Fax: +45 35 32 30 00
Web page: http://www.econ.ku.dk/cie/Email:


More information through EDIRC

References listed on IDEAS
Please report citation or reference errors to , or , if you are the registered author of the cited work, log in to your RePEc Author Service profile, click on "citations" and make appropriate adjustments.:

as in new window
  1. Maura P. Doyle & Christopher M. Snyder, 1997. "Information sharing and competition in the motor vehicle industry," Finance and Economics Discussion Series 1997-4, Board of Governors of the Federal Reserve System (U.S.).
  2. Harrington, Joseph E, Jr, 1987. "Collusion in Multiproduct Oligopoly Games under a Finite Horizon," International Economic Review, Department of Economics, University of Pennsylvania and Osaka University Institute of Social and Economic Research Association, vol. 28(1), pages 1-14, February.
  3. Grether, David M. & Plott, Charles R., . "The Effects of Market Practices in Oligopolistic Markets: An Experimental Examination of the Ethyl Case," Working Papers 404, California Institute of Technology, Division of the Humanities and Social Sciences.
  4. Benson, Bruce L. & Faminow, M. D., 1988. "The impact of experience on prices and profits in experimental duopoly markets," Journal of Economic Behavior & Organization, Elsevier, vol. 9(4), pages 345-365, June.
  5. Mason, Charles F. & Phillips, Owen R. & Redington, Douglas B., 1991. "The role of gender in a non-cooperative game," Journal of Economic Behavior & Organization, Elsevier, vol. 15(2), pages 215-235, March.
  6. Cason, Timothy N., 1995. "Cheap talk price signaling in laboratory markets," Information Economics and Policy, Elsevier, vol. 7(2), pages 183-204, June.
  7. Abbink, Klaus & Abdolkarim Sadrieh, 1995. "RatImage - research Assistance Toolbox for Computer-Aided Human Behavior Experiments," Discussion Paper Serie B 325, University of Bonn, Germany.
  8. Stephen Martin, 1997. "Competition Policy: Publicity vs. Prohibition & Punishment," CIE Discussion Papers 1997-02, University of Copenhagen. Department of Economics. Centre for Industrial Economics.
Full references (including those not matched with items on IDEAS)

This item is not listed on Wikipedia, on a reading list or among the top items on IDEAS.

When requesting a correction, please mention this item's handle: RePEc:kud:kuieci:1997-07. See general information about how to correct material in RePEc.

For technical questions regarding this item, or to correct its authors, title, abstract, bibliographic or download information, contact: (Thomas Hoffmann)

If you have authored this item and are not yet registered with RePEc, we encourage you to do it here. This allows to link your profile to this item. It also allows you to accept potential citations to this item that we are uncertain about.

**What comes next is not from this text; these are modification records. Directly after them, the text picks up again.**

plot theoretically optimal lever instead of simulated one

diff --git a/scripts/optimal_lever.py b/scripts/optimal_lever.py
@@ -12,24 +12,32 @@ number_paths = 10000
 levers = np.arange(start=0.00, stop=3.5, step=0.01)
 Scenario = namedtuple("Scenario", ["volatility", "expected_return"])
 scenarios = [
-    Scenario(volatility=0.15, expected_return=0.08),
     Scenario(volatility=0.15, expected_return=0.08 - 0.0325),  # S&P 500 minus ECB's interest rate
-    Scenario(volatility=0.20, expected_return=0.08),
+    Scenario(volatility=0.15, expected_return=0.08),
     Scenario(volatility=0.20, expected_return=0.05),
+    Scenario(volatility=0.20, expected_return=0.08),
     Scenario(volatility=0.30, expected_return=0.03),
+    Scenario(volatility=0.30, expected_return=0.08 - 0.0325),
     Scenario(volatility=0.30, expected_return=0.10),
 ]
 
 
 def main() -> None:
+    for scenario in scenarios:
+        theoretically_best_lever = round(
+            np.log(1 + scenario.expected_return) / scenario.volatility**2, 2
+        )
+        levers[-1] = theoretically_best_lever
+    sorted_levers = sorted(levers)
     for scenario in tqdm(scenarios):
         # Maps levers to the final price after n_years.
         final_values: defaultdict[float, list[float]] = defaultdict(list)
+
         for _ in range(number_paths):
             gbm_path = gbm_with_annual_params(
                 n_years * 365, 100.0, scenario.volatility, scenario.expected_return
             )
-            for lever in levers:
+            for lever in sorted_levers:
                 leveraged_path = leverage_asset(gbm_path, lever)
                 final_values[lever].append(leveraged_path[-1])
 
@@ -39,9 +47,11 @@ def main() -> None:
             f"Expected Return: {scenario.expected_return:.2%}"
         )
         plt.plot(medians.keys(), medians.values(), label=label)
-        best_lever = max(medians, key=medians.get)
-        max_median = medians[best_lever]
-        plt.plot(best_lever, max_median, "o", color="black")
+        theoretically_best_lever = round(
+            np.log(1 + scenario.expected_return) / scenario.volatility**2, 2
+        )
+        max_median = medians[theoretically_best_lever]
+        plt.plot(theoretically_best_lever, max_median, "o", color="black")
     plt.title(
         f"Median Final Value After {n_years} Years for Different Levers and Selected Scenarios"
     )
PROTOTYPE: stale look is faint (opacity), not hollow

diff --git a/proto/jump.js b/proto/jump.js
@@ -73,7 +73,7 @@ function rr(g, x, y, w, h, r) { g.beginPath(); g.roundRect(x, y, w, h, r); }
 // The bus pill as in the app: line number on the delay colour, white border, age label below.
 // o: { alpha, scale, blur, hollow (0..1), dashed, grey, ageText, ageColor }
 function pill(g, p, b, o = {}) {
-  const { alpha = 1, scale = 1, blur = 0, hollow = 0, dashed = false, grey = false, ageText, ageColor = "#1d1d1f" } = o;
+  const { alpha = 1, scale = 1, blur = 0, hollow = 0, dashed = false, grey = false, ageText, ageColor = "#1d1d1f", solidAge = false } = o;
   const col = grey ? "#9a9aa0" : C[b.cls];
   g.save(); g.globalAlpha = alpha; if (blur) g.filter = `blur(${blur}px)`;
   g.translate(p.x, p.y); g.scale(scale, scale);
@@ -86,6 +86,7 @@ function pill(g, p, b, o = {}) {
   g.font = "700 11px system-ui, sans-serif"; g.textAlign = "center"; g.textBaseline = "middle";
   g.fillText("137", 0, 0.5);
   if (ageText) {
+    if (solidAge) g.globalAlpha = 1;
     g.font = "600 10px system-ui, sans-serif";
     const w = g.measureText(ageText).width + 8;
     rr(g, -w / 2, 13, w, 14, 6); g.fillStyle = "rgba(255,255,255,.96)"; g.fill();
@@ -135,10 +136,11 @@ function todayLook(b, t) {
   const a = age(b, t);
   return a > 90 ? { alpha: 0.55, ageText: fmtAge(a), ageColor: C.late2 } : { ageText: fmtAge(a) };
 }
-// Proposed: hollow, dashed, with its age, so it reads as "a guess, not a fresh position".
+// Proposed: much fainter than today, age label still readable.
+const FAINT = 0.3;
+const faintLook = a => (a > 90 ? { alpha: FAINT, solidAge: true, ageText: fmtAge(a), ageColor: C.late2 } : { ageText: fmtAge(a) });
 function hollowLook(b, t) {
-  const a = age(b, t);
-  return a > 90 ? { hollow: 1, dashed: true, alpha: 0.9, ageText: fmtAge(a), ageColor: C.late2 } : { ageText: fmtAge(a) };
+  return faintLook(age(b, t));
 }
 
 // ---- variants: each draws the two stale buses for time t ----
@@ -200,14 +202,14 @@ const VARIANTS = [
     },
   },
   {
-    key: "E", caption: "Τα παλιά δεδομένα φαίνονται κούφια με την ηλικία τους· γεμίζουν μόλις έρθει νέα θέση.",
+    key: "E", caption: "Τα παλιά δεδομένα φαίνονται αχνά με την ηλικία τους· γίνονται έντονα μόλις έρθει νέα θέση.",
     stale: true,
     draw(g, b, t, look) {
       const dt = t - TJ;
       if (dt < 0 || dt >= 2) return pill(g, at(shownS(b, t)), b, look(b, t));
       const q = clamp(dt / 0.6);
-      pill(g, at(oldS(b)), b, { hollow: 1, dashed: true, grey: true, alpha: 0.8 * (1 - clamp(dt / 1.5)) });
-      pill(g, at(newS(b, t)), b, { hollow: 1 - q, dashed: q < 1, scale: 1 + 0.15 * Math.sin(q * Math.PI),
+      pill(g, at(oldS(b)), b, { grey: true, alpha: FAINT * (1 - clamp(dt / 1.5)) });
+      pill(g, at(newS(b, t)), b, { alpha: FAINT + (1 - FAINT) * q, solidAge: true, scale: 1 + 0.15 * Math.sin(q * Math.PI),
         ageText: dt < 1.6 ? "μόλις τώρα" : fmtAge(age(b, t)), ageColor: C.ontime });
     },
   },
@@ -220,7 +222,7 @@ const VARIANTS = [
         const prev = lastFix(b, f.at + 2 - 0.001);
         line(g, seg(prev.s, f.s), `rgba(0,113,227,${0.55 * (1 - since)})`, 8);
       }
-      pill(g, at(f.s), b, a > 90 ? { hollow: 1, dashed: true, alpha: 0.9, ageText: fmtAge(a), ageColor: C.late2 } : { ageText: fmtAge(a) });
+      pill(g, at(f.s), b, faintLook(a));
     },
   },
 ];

If references are entirely missing, you can add them using this form.

If the full references list an item that is present in RePEc, but the system did not link to it, you can help with this form.

If you know of missing items citing this one, you can help us creating those links by adding the relevant references in the same way as above, for each refering item. If you are a registered author of this item, you may also want to check the "citations" tab in your profile, as there may be some citations waiting for confirmation.

Please note that corrections may take a couple of weeks to filter through the various RePEc services.

This information is provided to you by IDEAS at the Research Division of the Federal Reserve Bank of St. Louis using RePEc data.